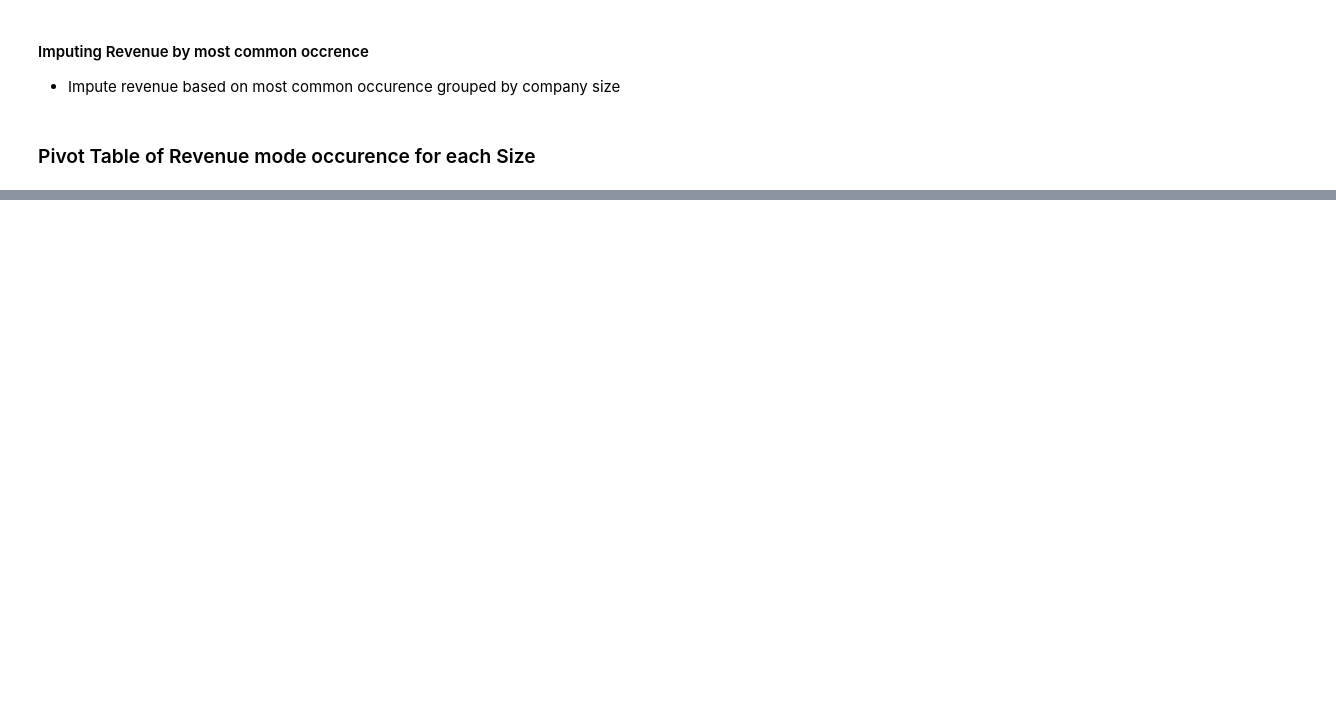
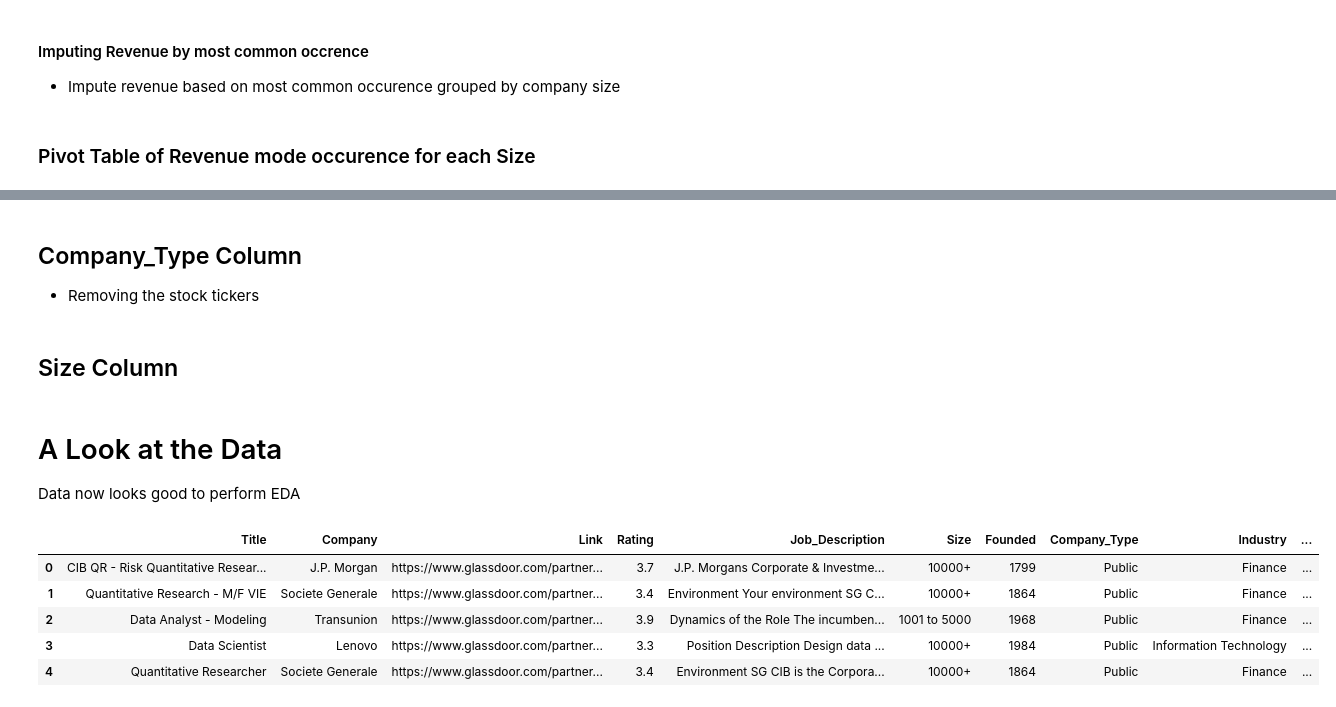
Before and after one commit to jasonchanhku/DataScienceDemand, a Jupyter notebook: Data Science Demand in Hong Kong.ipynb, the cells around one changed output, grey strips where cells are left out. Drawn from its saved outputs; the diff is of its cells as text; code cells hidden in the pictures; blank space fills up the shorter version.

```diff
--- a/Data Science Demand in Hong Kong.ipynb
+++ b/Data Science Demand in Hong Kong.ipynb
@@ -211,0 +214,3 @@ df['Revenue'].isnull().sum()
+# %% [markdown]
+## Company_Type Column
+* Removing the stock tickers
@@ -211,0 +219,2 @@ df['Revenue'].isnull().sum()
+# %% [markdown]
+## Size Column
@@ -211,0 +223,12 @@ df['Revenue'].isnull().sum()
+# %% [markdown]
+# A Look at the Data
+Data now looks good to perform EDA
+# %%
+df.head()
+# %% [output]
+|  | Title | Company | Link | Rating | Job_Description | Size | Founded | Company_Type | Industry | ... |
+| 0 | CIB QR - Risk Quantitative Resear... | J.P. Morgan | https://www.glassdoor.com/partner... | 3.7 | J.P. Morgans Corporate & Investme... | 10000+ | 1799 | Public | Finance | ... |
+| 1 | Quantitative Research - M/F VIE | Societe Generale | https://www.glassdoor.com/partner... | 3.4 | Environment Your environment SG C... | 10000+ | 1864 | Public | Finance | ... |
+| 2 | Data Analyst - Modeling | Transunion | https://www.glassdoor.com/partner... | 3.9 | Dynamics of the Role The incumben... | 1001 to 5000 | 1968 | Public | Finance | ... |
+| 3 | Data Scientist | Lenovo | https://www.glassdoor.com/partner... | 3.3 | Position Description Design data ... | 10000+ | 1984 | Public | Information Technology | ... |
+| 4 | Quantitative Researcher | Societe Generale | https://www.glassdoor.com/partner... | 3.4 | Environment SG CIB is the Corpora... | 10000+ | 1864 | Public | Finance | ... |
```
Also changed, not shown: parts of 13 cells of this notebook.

--

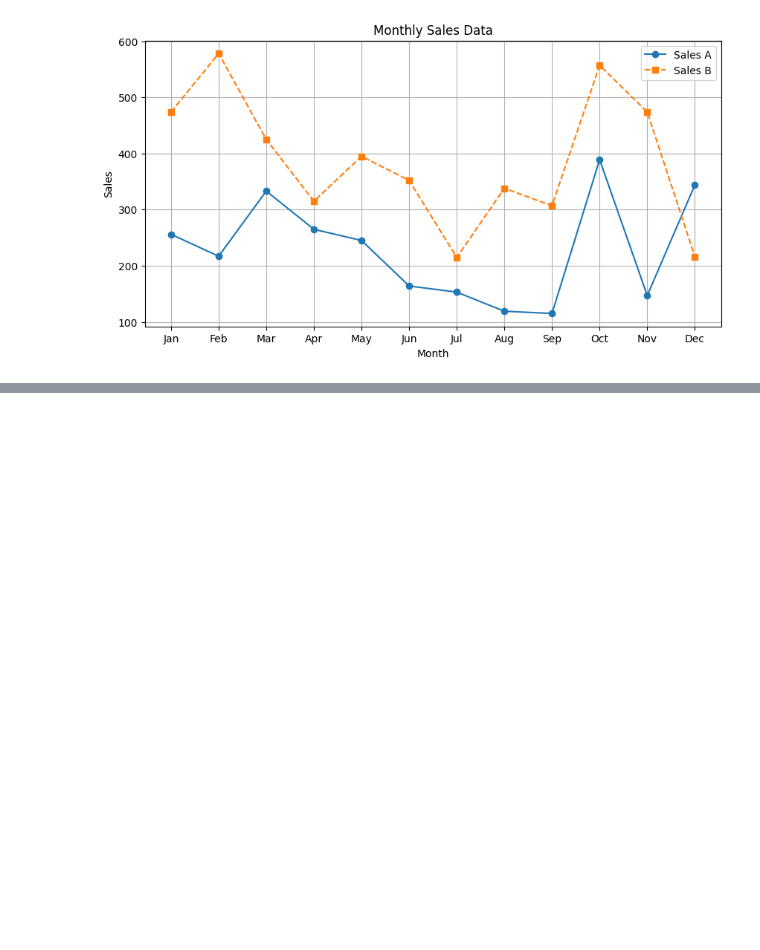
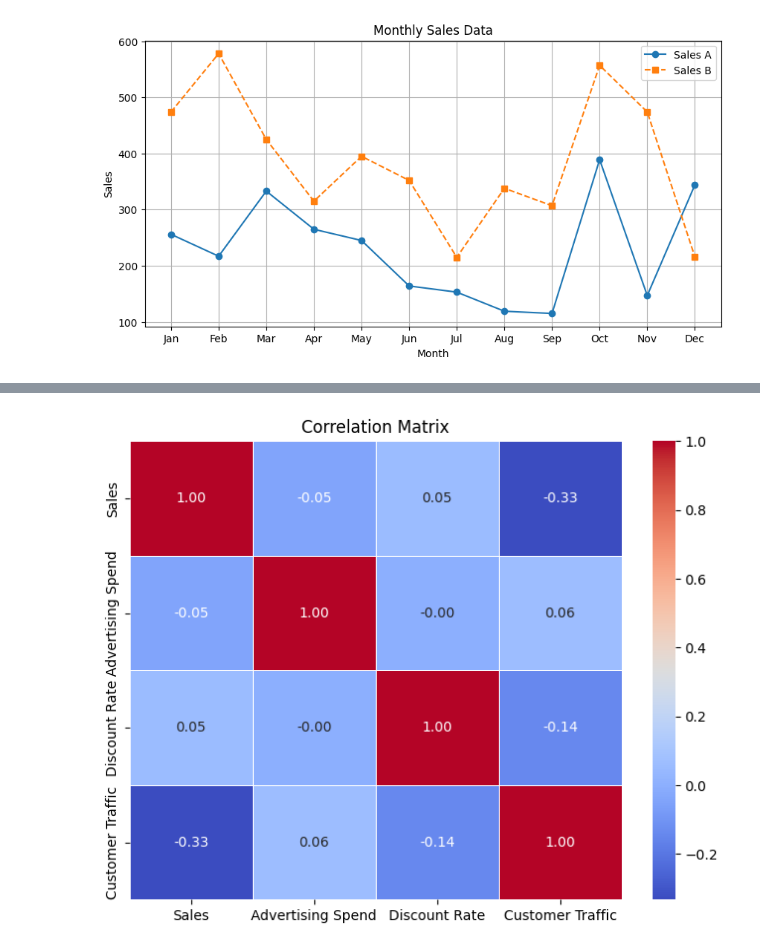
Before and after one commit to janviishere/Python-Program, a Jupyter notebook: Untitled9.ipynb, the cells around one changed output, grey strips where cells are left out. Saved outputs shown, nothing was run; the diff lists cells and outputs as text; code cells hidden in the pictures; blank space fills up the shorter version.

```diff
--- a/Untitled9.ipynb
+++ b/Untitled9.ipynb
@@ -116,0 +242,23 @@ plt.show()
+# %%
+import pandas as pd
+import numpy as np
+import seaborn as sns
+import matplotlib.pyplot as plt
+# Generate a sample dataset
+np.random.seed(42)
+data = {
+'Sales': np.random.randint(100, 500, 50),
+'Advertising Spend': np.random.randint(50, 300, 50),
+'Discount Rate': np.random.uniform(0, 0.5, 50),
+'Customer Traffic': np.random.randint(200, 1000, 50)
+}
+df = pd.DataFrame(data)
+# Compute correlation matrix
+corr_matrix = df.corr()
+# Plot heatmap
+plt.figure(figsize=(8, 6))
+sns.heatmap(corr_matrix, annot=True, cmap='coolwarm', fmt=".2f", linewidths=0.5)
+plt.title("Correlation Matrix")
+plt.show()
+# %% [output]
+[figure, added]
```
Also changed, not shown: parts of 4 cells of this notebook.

(Problem to solve) Lines holding "randint" in the data above: copy each of them.

(Answer box)
+'Sales': np.random.randint(100, 500, 50),
+'Advertising Spend': np.random.randint(50, 300, 50),
+'Customer Traffic': np.random.randint(200, 1000, 50)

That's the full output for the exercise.